Over the 17 years, there was a dropping trend of total malaria cases from 47.4% in 1997 to 26.6% in 2009 (Table 1). The curve estimation analysis models (linear, quadratic and cubic) which explained practically significant overall malaria trend reduction across the years were used (each models showed; R2 = 0.85, P < 0.001). This overall reduction of malaria is mainly related to the dramatic drop in the rate of falciparum malaria. This declining trend testifies the commitment of the government and other partners in Ethiopia. Malaria control has been one of the major components of the country’s prioritized health sector agenda since 2004. The Ethiopian Government together with collaborators launched multiple interventions for malaria prevention and control for the entire communities at risk including the study area [7]. The national strategic malaria elimination plan currently recommends key intervention methods including prompt diagnosis using rapid diagnostic tests (RDT), artemisinin combination therapy (ACT) as first line drug to treat uncomplicated Plasmodium falciparum malaria, and targeting the vector using indoor residual spraying (IRS) and long lasting insecticide treated nets (LLITNs). Chemoprophylaxis and environmental management are also key intervention measures applied to control malaria [7, 12, 13]. Moreover, in the past several years, malaria control and prevention activities were intensified by all stockholders in the area. Awareness creation of the community about malaria transmission and control methods, the increment of budget and increased accessibility of ITNs to the community were the major interventions made by health professionals and representative of the government working in the town. All these efforts might have resulted in such significant reduction of malaria positivity rate.

Despite the national malaria intervention initiatives [7], the prevalence of P. vivax did not drop, instead showed a slight rise (Fig. 1). Its persistence may be related to the emergence of chloroquine resistance in P. vivax [11, 14]. Moreover, its ability to assume a dormant stage in the liver during its life-cycle might be the other reason for the insignificant reduction. A control strategy on the distribution of Co Artem® in endemic areas targets mostly P. falciparum and a greater emphasis on P. vivax is needed [7]. The month of September, October and November is the season when the highest peak of malaria has been frequently reported from different parts of Ethiopia [6, 15, 16]. In a similar fashion, over the study period, the highest prevalence of malaria was observed during this season followed by spring (March, April, and May) in the study area during the study period. However, malaria cases were reported in the area in all seasons across the 17 years.

The present study also revealed a slightly higher positivity rate of malaria among males (39.4%) than females (32.4%). This is in agreement with the report from other parts of Ethiopia [6]. Most people in Adi Akay are farmers, thus, most of the time males are engaged in agricultural activities during which they are more exposed to the bite of Anopheles mosquitoes, vectors of malaria parasites. The 15–45 year age group was the most affected age groups in both sexes (Fig. 4), and similar findings were also reported from Kola Diba, Ethiopia [6]. This is the most productive age group which actively involves in several agricultural activities which expose them to the infection.

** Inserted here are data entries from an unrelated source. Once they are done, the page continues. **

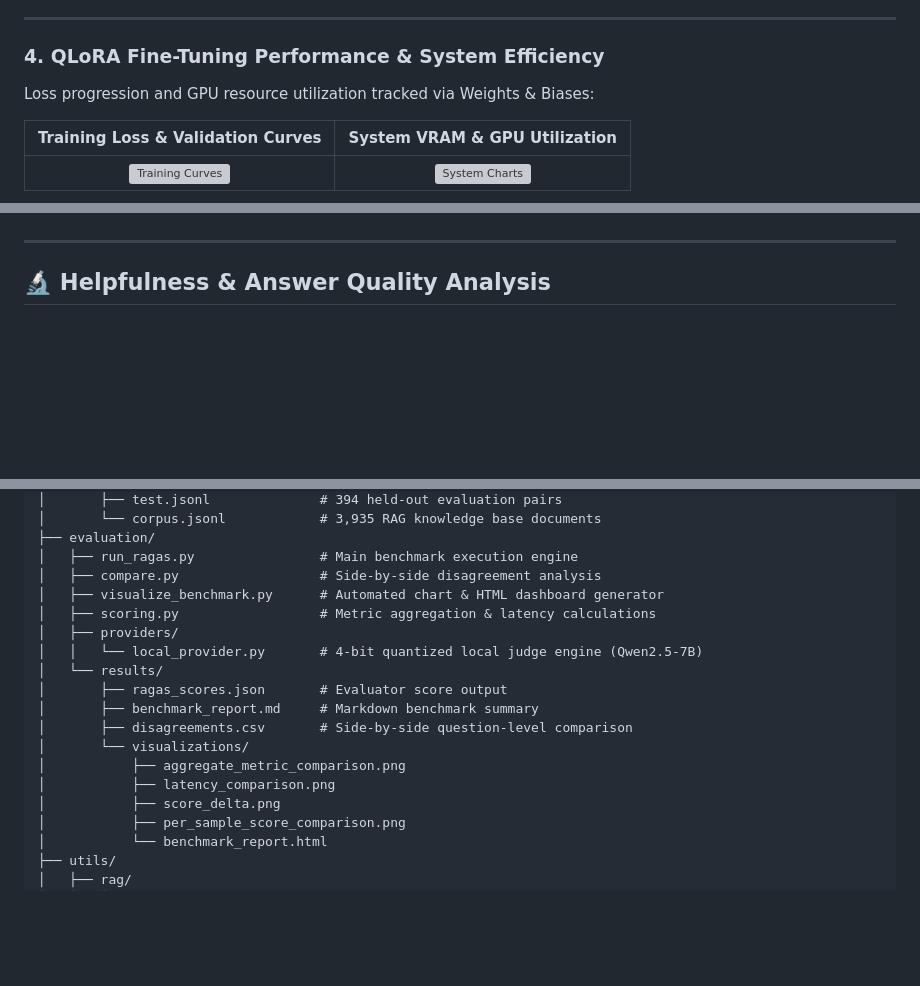
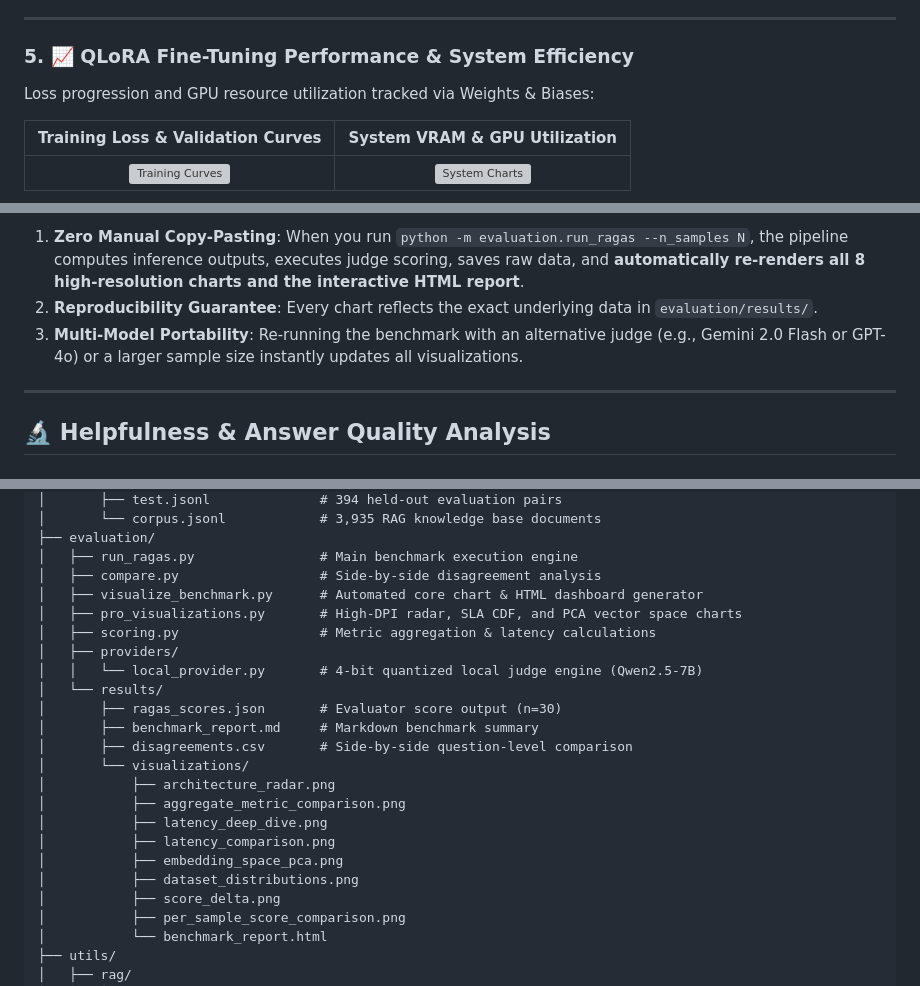
Before and after one commit to deathsamsul/finetune-vs-rag-benchmark, a Markdown page: README.md, 3 parts joined by grey strips. Rendered like a GitHub page; blank space fills up the shorter version; grey boxes are pictures that could not be loaded.

```diff
--- a/README.md
+++ b/README.md
@@ -71,6 +93,6 @@ Where the two approaches disagree most on specific medical cases:
 ---
 
-### 4. QLoRA Fine-Tuning Performance & System Efficiency
+### 5. 📈 QLoRA Fine-Tuning Performance & System Efficiency
 Loss progression and GPU resource utilization tracked via Weights & Biases:
 
 | Training Loss & Validation Curves | System VRAM & GPU Utilization |
@@ -83,3 +124,6 @@ Loss progression and GPU resource utilization tracked via Weights & Biases:
+1. **Zero Manual Copy-Pasting**: When you run `python -m evaluation.run_ragas --n_samples N`, the pipeline computes inference outputs, executes judge scoring, saves raw data, and **automatically re-renders all 8 high-resolution charts and the interactive HTML report**.
+2. **Reproducibility Guarantee**: Every chart reflects the exact underlying data in `evaluation/results/`.
+3. **Multi-Model Portability**: Re-running the benchmark with an alternative judge (e.g., Gemini 2.0 Flash or GPT-4o) or a larger sample size instantly updates all visualizations.
 
 ---
 
@@ -225,17 +269,22 @@ finetune-vs-rag-benchmark/
 ├── evaluation/
 │   ├── run_ragas.py                # Main benchmark execution engine
 │   ├── compare.py                  # Side-by-side disagreement analysis
-│   ├── visualize_benchmark.py      # Automated chart & HTML dashboard generator
+│   ├── visualize_benchmark.py      # Automated core chart & HTML dashboard generator
+│   ├── pro_visualizations.py       # High-DPI radar, SLA CDF, and PCA vector space charts
 │   ├── scoring.py                  # Metric aggregation & latency calculations
 │   ├── providers/
 │   │   └── local_provider.py       # 4-bit quantized local judge engine (Qwen2.5-7B)
 │   └── results/
-│       ├── ragas_scores.json       # Evaluator score output
+│       ├── ragas_scores.json       # Evaluator score output (n=30)
 │       ├── benchmark_report.md     # Markdown benchmark summary
 │       ├── disagreements.csv       # Side-by-side question-level comparison
 │       └── visualizations/
+│           ├── architecture_radar.png
 │           ├── aggregate_metric_comparison.png
+│           ├── latency_deep_dive.png
 │           ├── latency_comparison.png
+│           ├── embedding_space_pca.png
+│           ├── dataset_distributions.png
 │           ├── score_delta.png
 │           ├── per_sample_score_comparison.png
 │           └── benchmark_report.html
```
Also changed, not shown: other parts of README.md (+65 -24 lines), evaluation/results/benchmark_report.md (+7 -7 lines), evaluation/results/visualizations/architecture_radar.png (added), evaluation/results/visualizations/dataset_distributions.png (added), evaluation/results/visualizations/embedding_space_pca.png (added), evaluation/results/visualizations/latency_deep_dive.png (added), 5 other files.
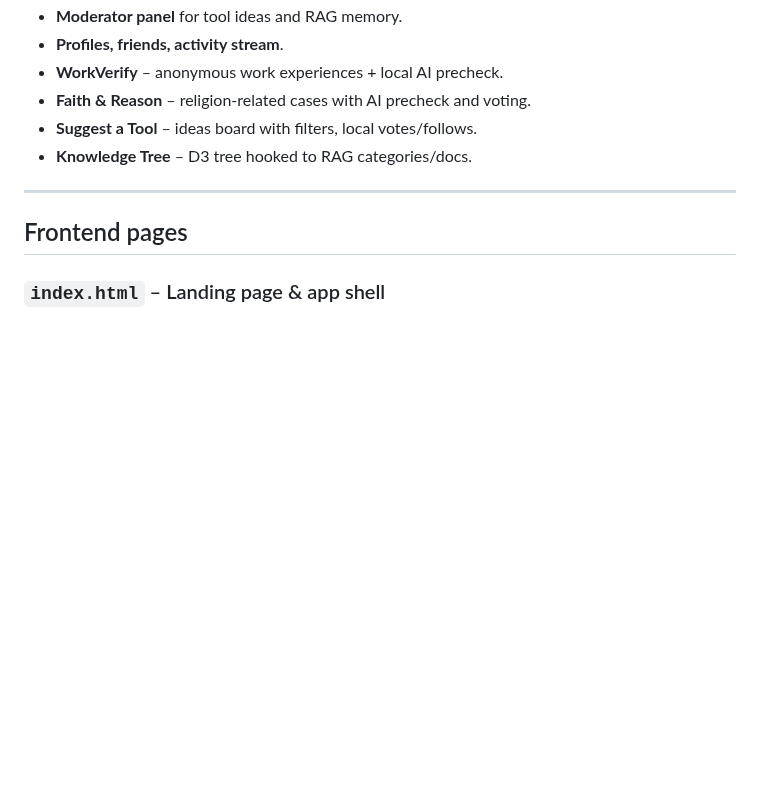
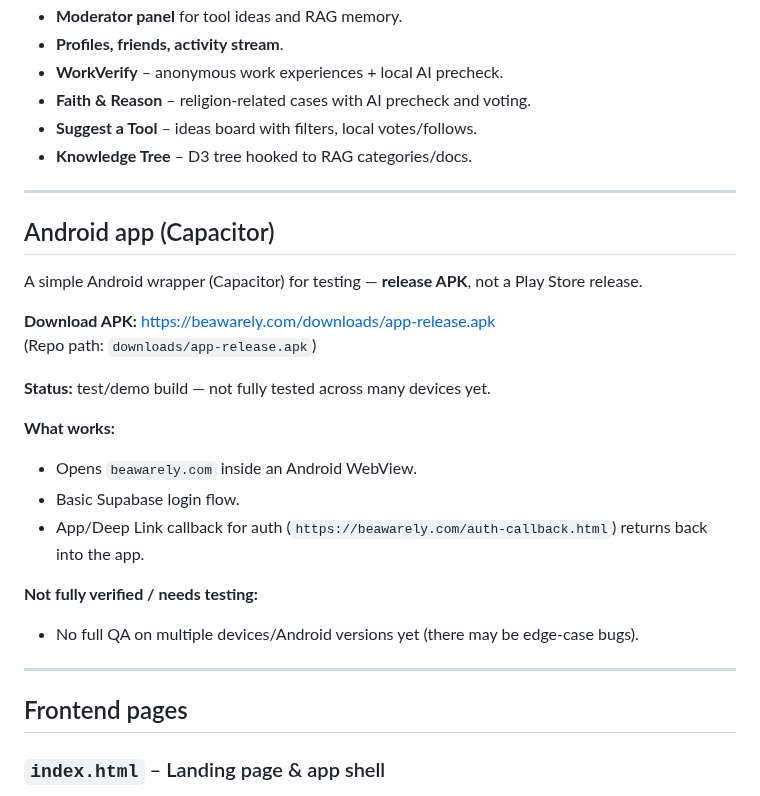
Before and after one commit to beawarely/beawarely-demo, a Markdown page: README.md, the part around the change. Rendered like a GitHub page; blank space fills up the shorter version.

Commit message:
Document Android app testing and download information
Added section for Android app details including APK download link and testing status.

```diff
--- a/README.md
+++ b/README.md
@@ -50,6 +50,25 @@ The frontend talks to:
 - **Faith & Reason** – religion-related cases with AI precheck and voting.
 - **Suggest a Tool** – ideas board with filters, local votes/follows.
 - **Knowledge Tree** – D3 tree hooked to RAG categories/docs.
+
+---
+
+## Android app (Capacitor)
+
+A simple Android wrapper (Capacitor) for testing — **release APK**, not a Play Store release.
+
+**Download APK:** https://beawarely.com/downloads/app-release.apk
+(Repo path: `downloads/app-release.apk`)
+
+**Status:** test/demo build — not fully tested across many devices yet.
+
+**What works:**
+- Opens `beawarely.com` inside an Android WebView.
+- Basic Supabase login flow.
+- App/Deep Link callback for auth (`https://beawarely.com/auth-callback.html`) returns back into the app.
+
+**Not fully verified / needs testing:**
+- No full QA on multiple devices/Android versions yet (there may be edge-case bugs).
 
 ---
 
```
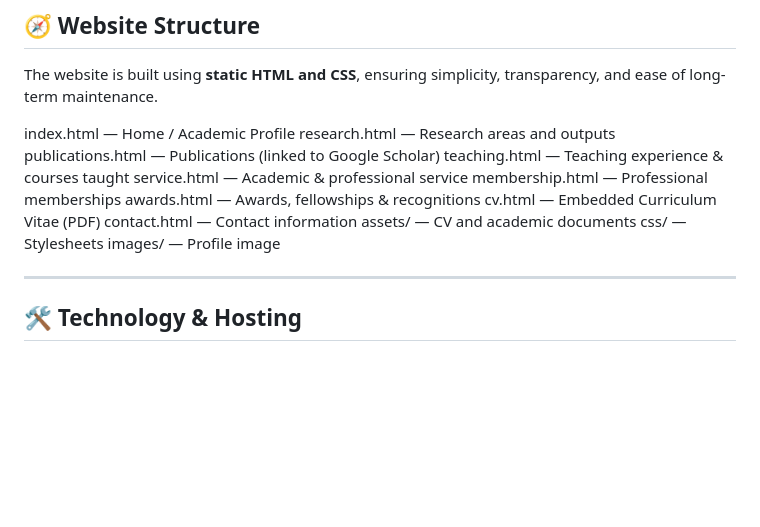
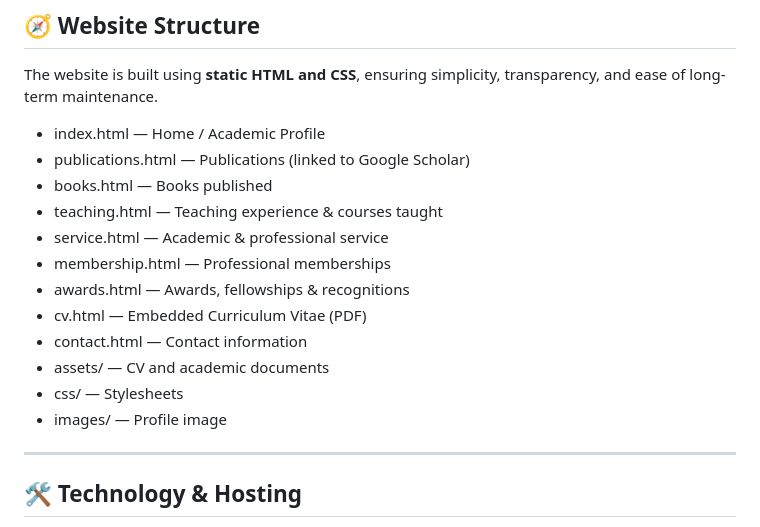
Before and after one commit to ParthaPRay/ParthaPRay.github.io, a Markdown page: README.md, the part around the change. Drawn GitHub-style; blank space fills up the shorter version.

```diff
--- a/README.md
+++ b/README.md
@@ -56,18 +56,18 @@ This website is primarily intended for:
 The website is built using **static HTML and CSS**, ensuring simplicity, transparency,
 and ease of long-term maintenance.
 
-index.html — Home / Academic Profile
-research.html — Research areas and outputs
-publications.html — Publications (linked to Google Scholar)
-teaching.html — Teaching experience & courses taught
-service.html — Academic & professional service
-membership.html — Professional memberships
-awards.html — Awards, fellowships & recognitions
-cv.html — Embedded Curriculum Vitae (PDF)
-contact.html — Contact information
-assets/ — CV and academic documents
-css/ — Stylesheets
-images/ — Profile image
+- index.html — Home / Academic Profile
+- publications.html — Publications (linked to Google Scholar)
+- books.html — Books published
+- teaching.html — Teaching experience & courses taught
+- service.html — Academic & professional service
+- membership.html — Professional memberships
+- awards.html — Awards, fellowships & recognitions
+- cv.html — Embedded Curriculum Vitae (PDF)
+- contact.html — Contact information
+- assets/ — CV and academic documents
+- css/ — Stylesheets
+- images/ — Profile image
 
 
 
```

The present study indicates that a 17 years cases of malaria at the health institution as a proxy measure in the trend of malaria, but secondary data was used for analysis and this might have affected the accuracy of positivity rate of malaria. Thus, it has a limitation and should be interpreted with caution.


There has been a significant declining trend of the overall positivity rate of malaria in the study area. However, it is still alarming and requires extra efforts for further reduction. The declining trend of the overall positivity rate was mainly due to the remarkable decrease of P. falciparum rather than P. vivax infection. The implementation of malaria control activities should be reinforced, taking into consideration the variables identified in this study.